TASK INSTRUCTIONS:
Output the data exactly, with every line intact.

LISTED RECORDS:
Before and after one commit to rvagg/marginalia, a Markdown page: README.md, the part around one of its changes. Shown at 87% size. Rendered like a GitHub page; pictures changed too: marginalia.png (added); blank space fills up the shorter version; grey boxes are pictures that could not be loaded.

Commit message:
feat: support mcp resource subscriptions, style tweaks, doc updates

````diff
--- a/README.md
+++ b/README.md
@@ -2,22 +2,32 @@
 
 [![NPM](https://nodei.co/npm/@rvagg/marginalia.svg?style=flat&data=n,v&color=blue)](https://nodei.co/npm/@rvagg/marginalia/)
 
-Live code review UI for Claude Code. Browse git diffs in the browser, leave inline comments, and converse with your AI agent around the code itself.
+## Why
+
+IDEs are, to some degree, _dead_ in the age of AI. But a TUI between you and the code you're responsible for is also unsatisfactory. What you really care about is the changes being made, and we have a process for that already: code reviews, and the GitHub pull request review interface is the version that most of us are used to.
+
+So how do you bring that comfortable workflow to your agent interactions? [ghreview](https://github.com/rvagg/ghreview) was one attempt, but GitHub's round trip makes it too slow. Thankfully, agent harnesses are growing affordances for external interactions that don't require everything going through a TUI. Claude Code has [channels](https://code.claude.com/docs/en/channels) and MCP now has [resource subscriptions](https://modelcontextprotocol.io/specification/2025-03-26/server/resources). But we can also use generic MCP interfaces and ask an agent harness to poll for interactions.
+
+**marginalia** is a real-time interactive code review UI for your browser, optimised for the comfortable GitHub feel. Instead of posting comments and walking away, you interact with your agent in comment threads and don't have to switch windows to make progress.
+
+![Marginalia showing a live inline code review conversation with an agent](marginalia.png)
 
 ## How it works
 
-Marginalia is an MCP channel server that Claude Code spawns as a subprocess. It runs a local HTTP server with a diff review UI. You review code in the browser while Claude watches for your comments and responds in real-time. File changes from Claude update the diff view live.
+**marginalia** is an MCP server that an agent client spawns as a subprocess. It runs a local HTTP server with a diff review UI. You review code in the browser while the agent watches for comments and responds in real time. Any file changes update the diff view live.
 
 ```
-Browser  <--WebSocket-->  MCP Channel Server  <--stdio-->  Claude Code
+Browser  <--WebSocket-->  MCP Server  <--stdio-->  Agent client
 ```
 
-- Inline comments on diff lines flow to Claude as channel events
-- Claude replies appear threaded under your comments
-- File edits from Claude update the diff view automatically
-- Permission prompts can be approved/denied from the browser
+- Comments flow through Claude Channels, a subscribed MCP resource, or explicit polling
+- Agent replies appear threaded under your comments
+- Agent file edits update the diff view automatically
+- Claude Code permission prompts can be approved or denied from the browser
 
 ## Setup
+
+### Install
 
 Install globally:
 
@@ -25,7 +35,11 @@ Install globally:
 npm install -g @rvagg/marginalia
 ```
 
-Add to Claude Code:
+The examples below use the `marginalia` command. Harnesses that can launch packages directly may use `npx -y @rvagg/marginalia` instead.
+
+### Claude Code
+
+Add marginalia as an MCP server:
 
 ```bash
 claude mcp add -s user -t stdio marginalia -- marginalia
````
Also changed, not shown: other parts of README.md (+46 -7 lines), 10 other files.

EXERCISE RESPONSE:
Before and after one commit to rvagg/marginalia, a Markdown page: README.md, the part around one of its changes. Shown at 87% size. Rendered like a GitHub page; pictures changed too: marginalia.png (added); blank space fills up the shorter version; grey boxes are pictures that could not be loaded.

Commit message:
feat: support mcp resource subscriptions, style tweaks, doc updates

````diff
--- a/README.md
+++ b/README.md
@@ -2,22 +2,32 @@
 
 [![NPM](https://nodei.co/npm/@rvagg/marginalia.svg?style=flat&data=n,v&color=blue)](https://nodei.co/npm/@rvagg/marginalia/)
 
-Live code review UI for Claude Code. Browse git diffs in the browser, leave inline comments, and converse with your AI agent around the code itself.
+## Why
+
+IDEs are, to some degree, _dead_ in the age of AI. But a TUI between you and the code you're responsible for is also unsatisfactory. What you really care about is the changes being made, and we have a process for that already: code reviews, and the GitHub pull request review interface is the version that most of us are used to.
+
+So how do you bring that comfortable workflow to your agent interactions? [ghreview](https://github.com/rvagg/ghreview) was one attempt, but GitHub's round trip makes it too slow. Thankfully, agent harnesses are growing affordances for external interactions that don't require everything going through a TUI. Claude Code has [channels](https://code.claude.com/docs/en/channels) and MCP now has [resource subscriptions](https://modelcontextprotocol.io/specification/2025-03-26/server/resources). But we can also use generic MCP interfaces and ask an agent harness to poll for interactions.
+
+**marginalia** is a real-time interactive code review UI for your browser, optimised for the comfortable GitHub feel. Instead of posting comments and walking away, you interact with your agent in comment threads and don't have to switch windows to make progress.
+
+![Marginalia showing a live inline code review conversation with an agent](marginalia.png)
 
 ## How it works
 
-Marginalia is an MCP channel server that Claude Code spawns as a subprocess. It runs a local HTTP server with a diff review UI. You review code in the browser while Claude watches for your comments and responds in real-time. File changes from Claude update the diff view live.
+**marginalia** is an MCP server that an agent client spawns as a subprocess. It runs a local HTTP server with a diff review UI. You review code in the browser while the agent watches for comments and responds in real time. Any file changes update the diff view live.
 
 ```
-Browser  <--WebSocket-->  MCP Channel Server  <--stdio-->  Claude Code
+Browser  <--WebSocket-->  MCP Server  <--stdio-->  Agent client
 ```
 
-- Inline comments on diff lines flow to Claude as channel events
-- Claude replies appear threaded under your comments
-- File edits from Claude update the diff view automatically
-- Permission prompts can be approved/denied from the browser
+- Comments flow through Claude Channels, a subscribed MCP resource, or explicit polling
+- Agent replies appear threaded under your comments
+- Agent file edits update the diff view automatically
+- Claude Code permission prompts can be approved or denied from the browser
 
 ## Setup
+
+### Install
 
 Install globally:
 
@@ -25,7 +35,11 @@ Install globally:
 npm install -g @rvagg/marginalia
 ```
 
-Add to Claude Code:
+The examples below use the `marginalia` command. Harnesses that can launch packages directly may use `npx -y @rvagg/marginalia` instead.
+
+### Claude Code
+
+Add marginalia as an MCP server:
 
 ```bash
 claude mcp add -s user -t stdio marginalia -- marginalia
````
Also changed, not shown: other parts of README.md (+46 -7 lines), 10 other files.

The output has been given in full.